▸ EXERCISE DATA
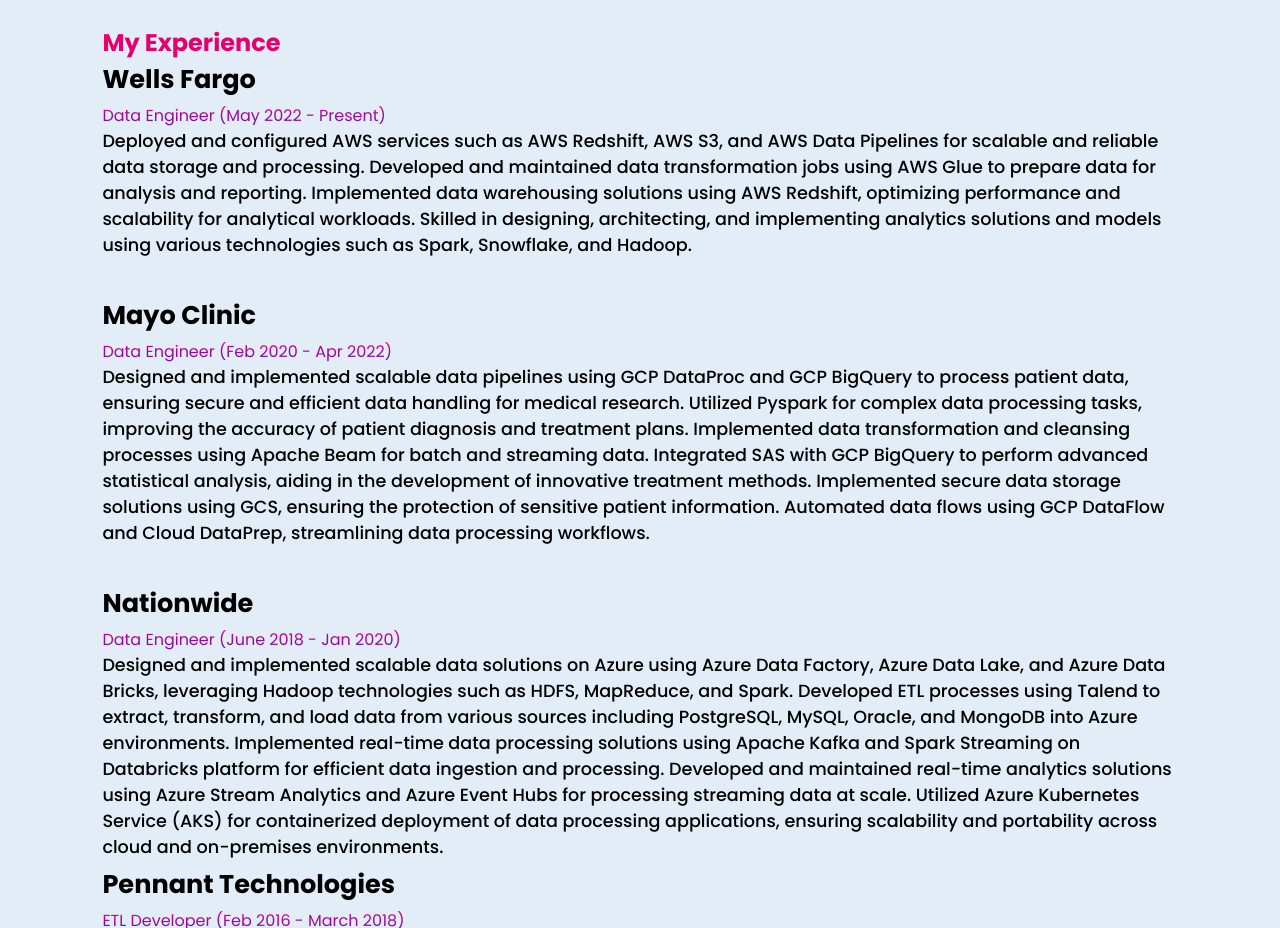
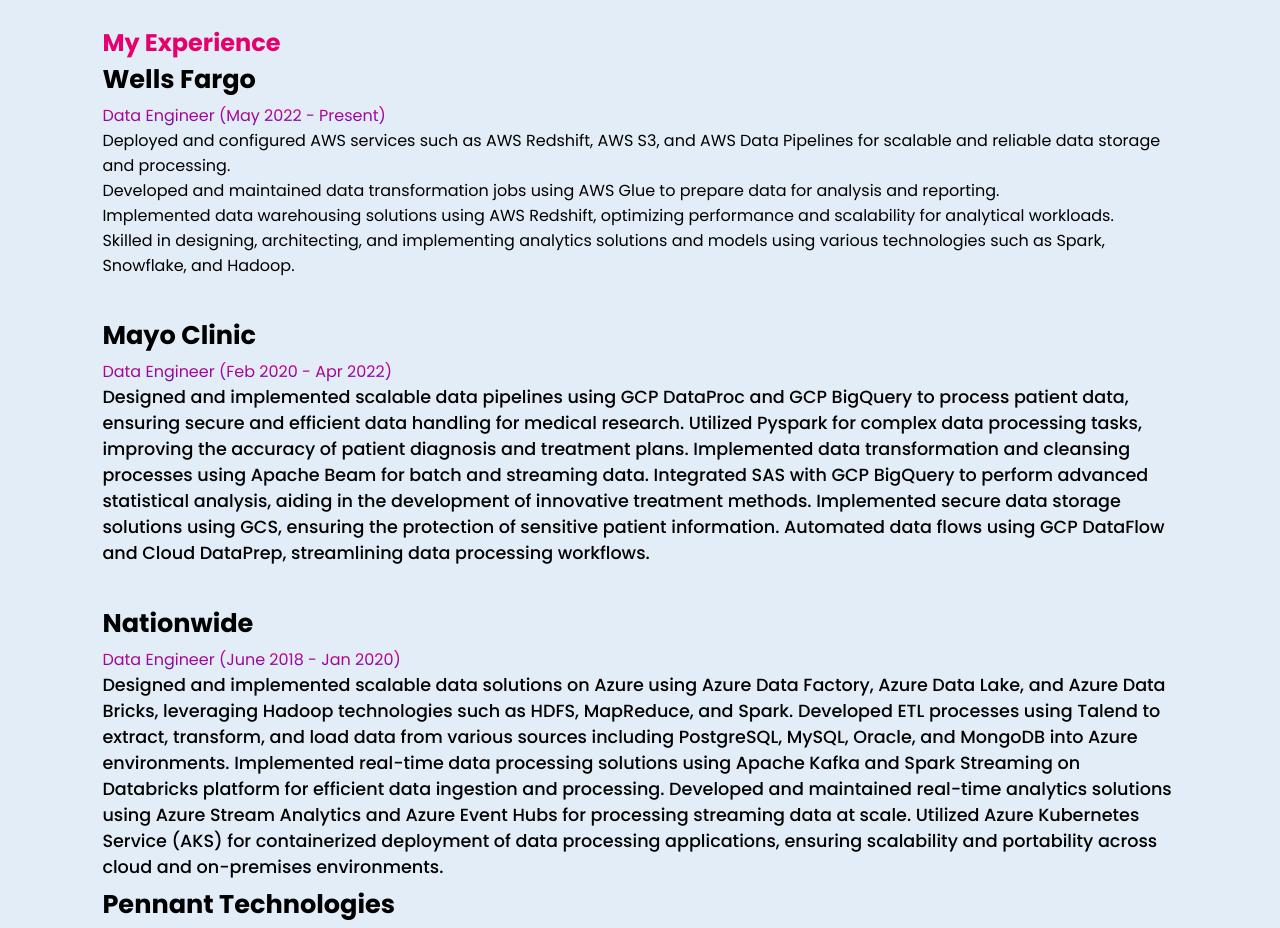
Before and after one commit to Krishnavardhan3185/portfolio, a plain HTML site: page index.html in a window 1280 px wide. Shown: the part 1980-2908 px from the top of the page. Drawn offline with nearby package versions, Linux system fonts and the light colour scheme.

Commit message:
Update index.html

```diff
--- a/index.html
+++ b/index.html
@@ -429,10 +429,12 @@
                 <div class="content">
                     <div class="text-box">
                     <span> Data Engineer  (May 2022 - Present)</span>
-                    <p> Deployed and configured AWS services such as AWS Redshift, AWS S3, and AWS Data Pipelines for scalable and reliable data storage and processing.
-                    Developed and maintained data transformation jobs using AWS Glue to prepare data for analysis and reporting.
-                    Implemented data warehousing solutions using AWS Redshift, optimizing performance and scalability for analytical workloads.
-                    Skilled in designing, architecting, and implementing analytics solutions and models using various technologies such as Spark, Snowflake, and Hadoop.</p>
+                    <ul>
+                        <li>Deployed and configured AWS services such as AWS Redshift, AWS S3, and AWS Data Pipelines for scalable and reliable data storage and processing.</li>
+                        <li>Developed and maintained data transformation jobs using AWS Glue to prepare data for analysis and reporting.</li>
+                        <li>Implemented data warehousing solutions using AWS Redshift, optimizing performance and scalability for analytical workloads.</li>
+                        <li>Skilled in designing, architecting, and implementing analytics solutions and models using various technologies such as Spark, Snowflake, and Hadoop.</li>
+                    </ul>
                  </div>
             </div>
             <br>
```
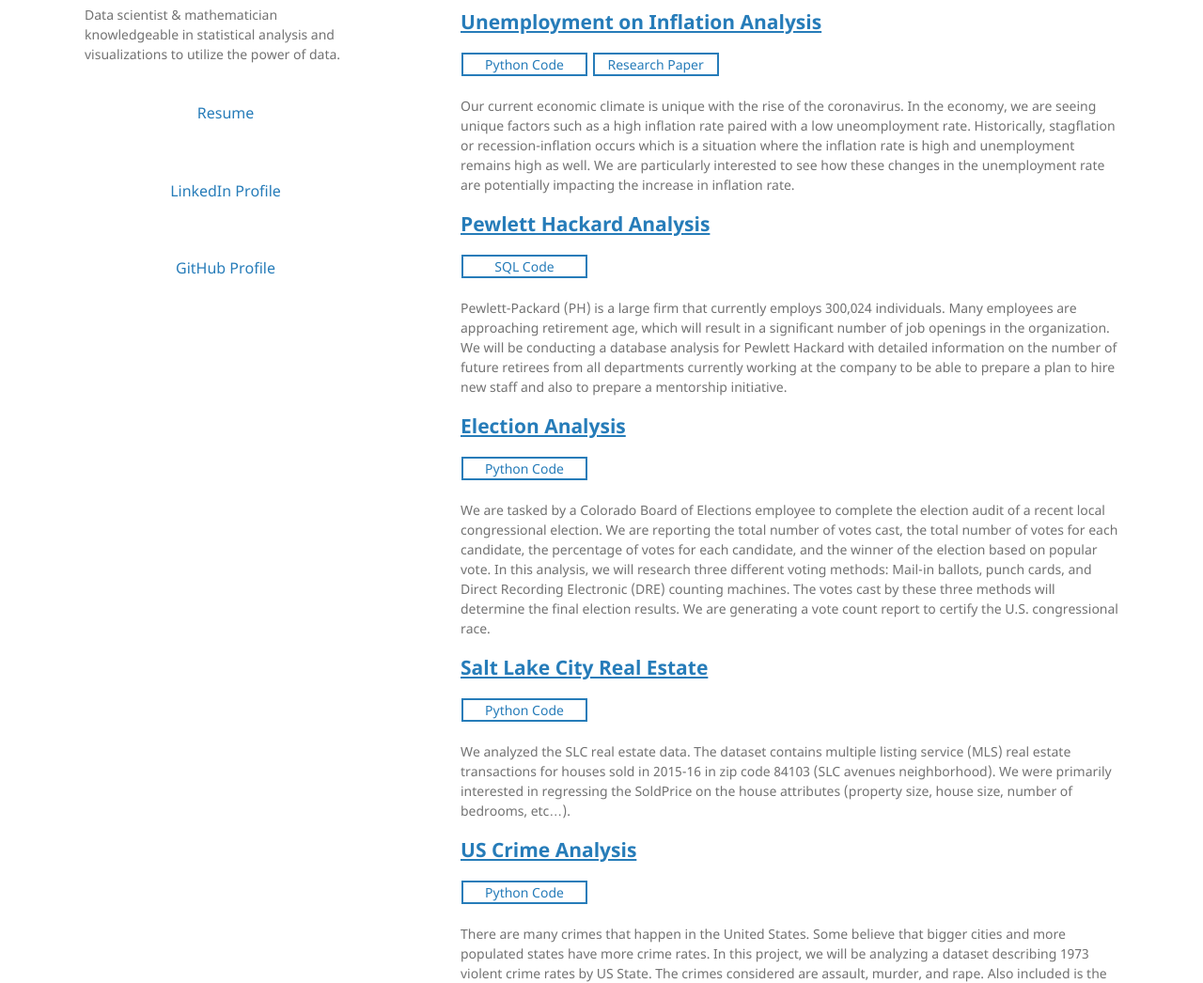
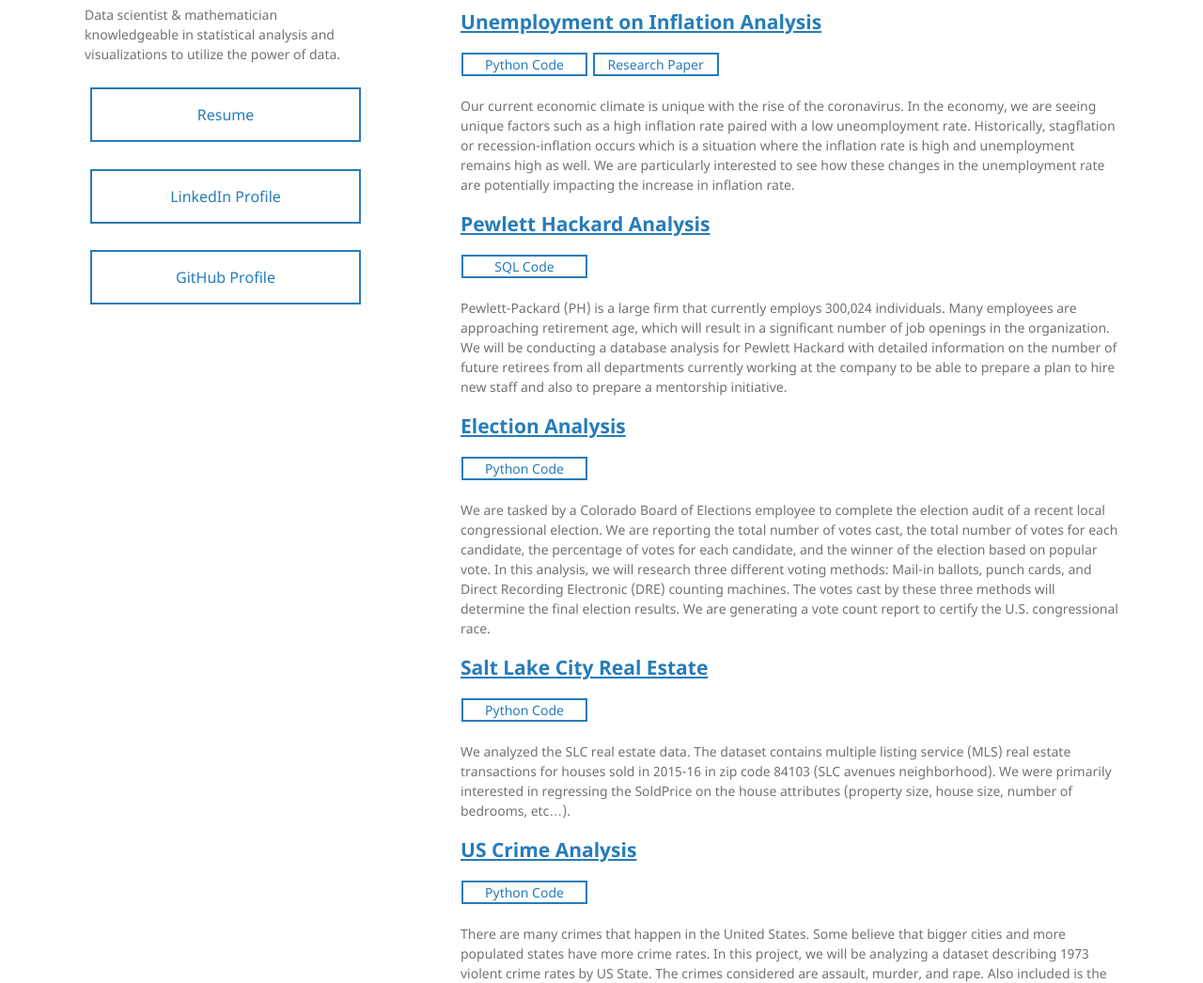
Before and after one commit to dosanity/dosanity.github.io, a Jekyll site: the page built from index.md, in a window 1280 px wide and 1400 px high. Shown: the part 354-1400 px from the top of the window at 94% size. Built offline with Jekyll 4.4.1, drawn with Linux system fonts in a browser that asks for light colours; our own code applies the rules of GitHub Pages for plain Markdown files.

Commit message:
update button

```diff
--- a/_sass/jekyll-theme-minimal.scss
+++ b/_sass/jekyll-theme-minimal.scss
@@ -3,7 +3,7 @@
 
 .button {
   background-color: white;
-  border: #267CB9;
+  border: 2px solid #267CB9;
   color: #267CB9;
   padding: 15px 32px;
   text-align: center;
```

▸ TASK GOAL
With the images omitted, retype the records above exactly.

▸ ANSWER SECTION
Before and after one commit to Krishnavardhan3185/portfolio, a plain HTML site: page index.html in a window 1280 px wide. Shown: the part 1980-2908 px from the top of the page. Drawn offline with nearby package versions, Linux system fonts and the light colour scheme.

Commit message:
Update index.html

```diff
--- a/index.html
+++ b/index.html
@@ -429,10 +429,12 @@
                 <div class="content">
                     <div class="text-box">
                     <span> Data Engineer  (May 2022 - Present)</span>
-                    <p> Deployed and configured AWS services such as AWS Redshift, AWS S3, and AWS Data Pipelines for scalable and reliable data storage and processing.
-                    Developed and maintained data transformation jobs using AWS Glue to prepare data for analysis and reporting.
-                    Implemented data warehousing solutions using AWS Redshift, optimizing performance and scalability for analytical workloads.
-                    Skilled in designing, architecting, and implementing analytics solutions and models using various technologies such as Spark, Snowflake, and Hadoop.</p>
+                    <ul>
+                        <li>Deployed and configured AWS services such as AWS Redshift, AWS S3, and AWS Data Pipelines for scalable and reliable data storage and processing.</li>
+                        <li>Developed and maintained data transformation jobs using AWS Glue to prepare data for analysis and reporting.</li>
+                        <li>Implemented data warehousing solutions using AWS Redshift, optimizing performance and scalability for analytical workloads.</li>
+                        <li>Skilled in designing, architecting, and implementing analytics solutions and models using various technologies such as Spark, Snowflake, and Hadoop.</li>
+                    </ul>
                  </div>
             </div>
             <br>
```
Before and after one commit to dosanity/dosanity.github.io, a Jekyll site: the page built from index.md, in a window 1280 px wide and 1400 px high. Shown: the part 354-1400 px from the top of the window at 94% size. Built offline with Jekyll 4.4.1, drawn with Linux system fonts in a browser that asks for light colours; our own code applies the rules of GitHub Pages for plain Markdown files.

Commit message:
update button

```diff
--- a/_sass/jekyll-theme-minimal.scss
+++ b/_sass/jekyll-theme-minimal.scss
@@ -3,7 +3,7 @@
 
 .button {
   background-color: white;
-  border: #267CB9;
+  border: 2px solid #267CB9;
   color: #267CB9;
   padding: 15px 32px;
   text-align: center;
```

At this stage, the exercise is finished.